What you need to do:
If an entry below holds a picture, skip the picture and copy everything else exactly.

[Input Boundary: Start]

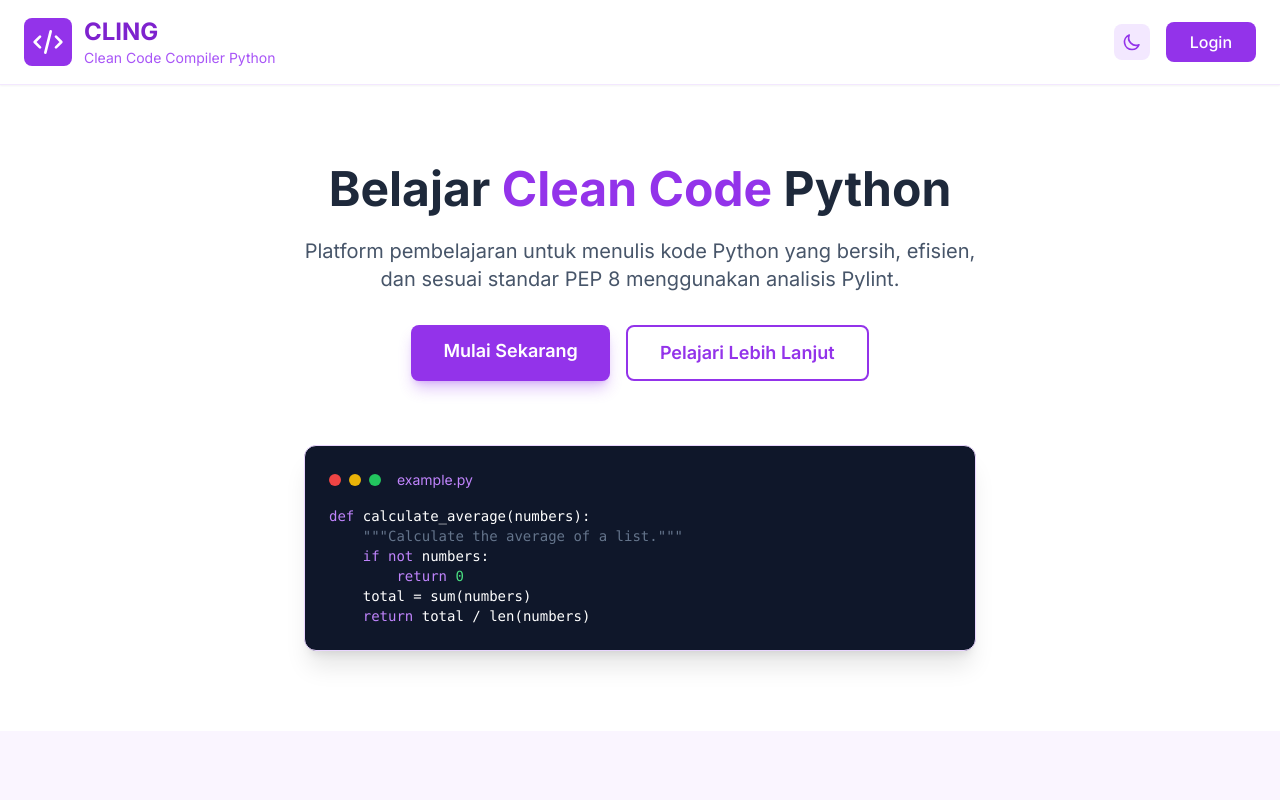
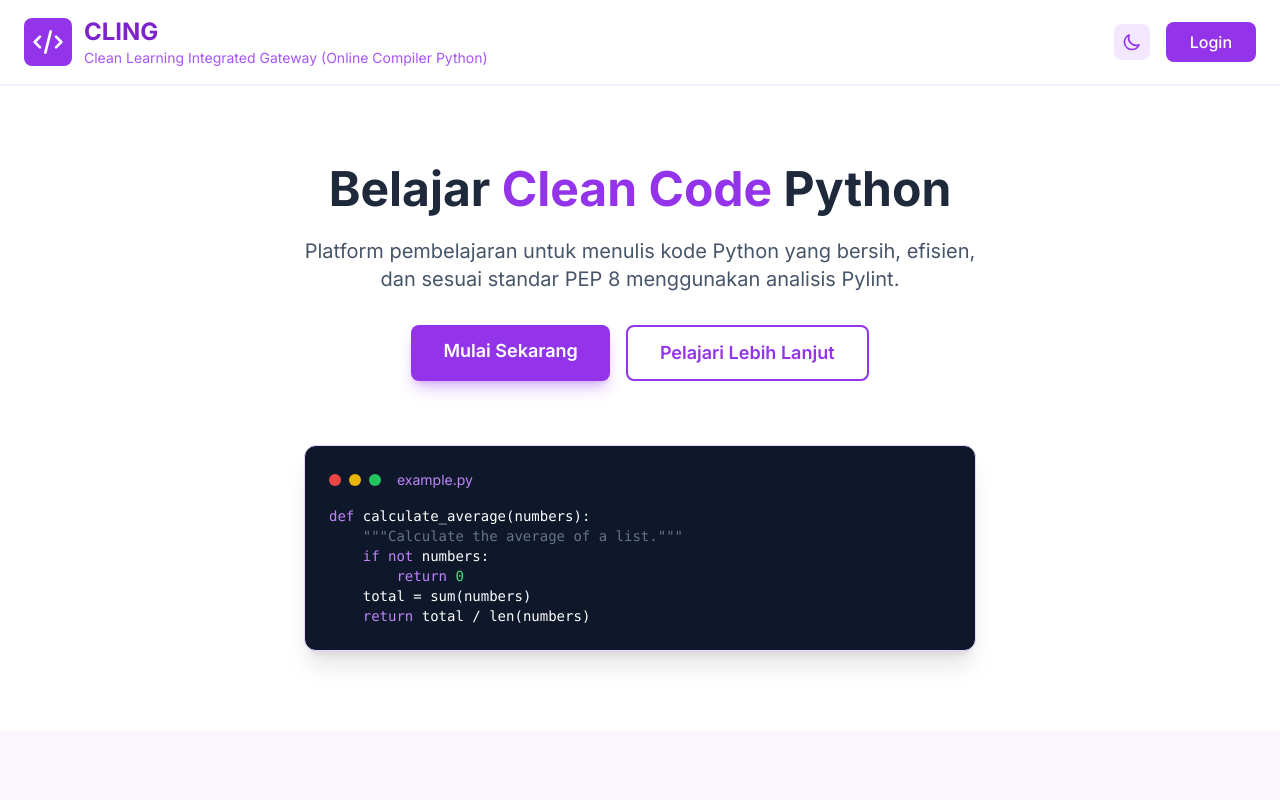
Before and after one commit to solikhulmauludin22014-ops/CLING, a Next.js app: page / in a window 1280 px wide. Shown: the top 800 px of the page. Built offline with nearby package versions, Linux system fonts and the light colour scheme; no server answers.

Commit message:
update halaman utama

```diff
--- a/app/page.tsx
+++ b/app/page.tsx
@@ -41,7 +41,7 @@ export default function HomePage() {
                   CLING
                 </h1>
                 <p className={`text-sm ${theme === 'dark' ? 'text-purple-300' : 'text-purple-500'}`}>
-                  Clean Code Compiler Python
+                  Clean Learning Integrated Gateway (Online Compiler Python)
                 </p>
               </div>
             </div>
```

[Input Boundary: End]

Final answer:
Before and after one commit to solikhulmauludin22014-ops/CLING, a Next.js app: page / in a window 1280 px wide. Shown: the top 800 px of the page. Built offline with nearby package versions, Linux system fonts and the light colour scheme; no server answers.

Commit message:
update halaman utama

```diff
--- a/app/page.tsx
+++ b/app/page.tsx
@@ -41,7 +41,7 @@ export default function HomePage() {
                   CLING
                 </h1>
                 <p className={`text-sm ${theme === 'dark' ? 'text-purple-300' : 'text-purple-500'}`}>
-                  Clean Code Compiler Python
+                  Clean Learning Integrated Gateway (Online Compiler Python)
                 </p>
               </div>
             </div>
```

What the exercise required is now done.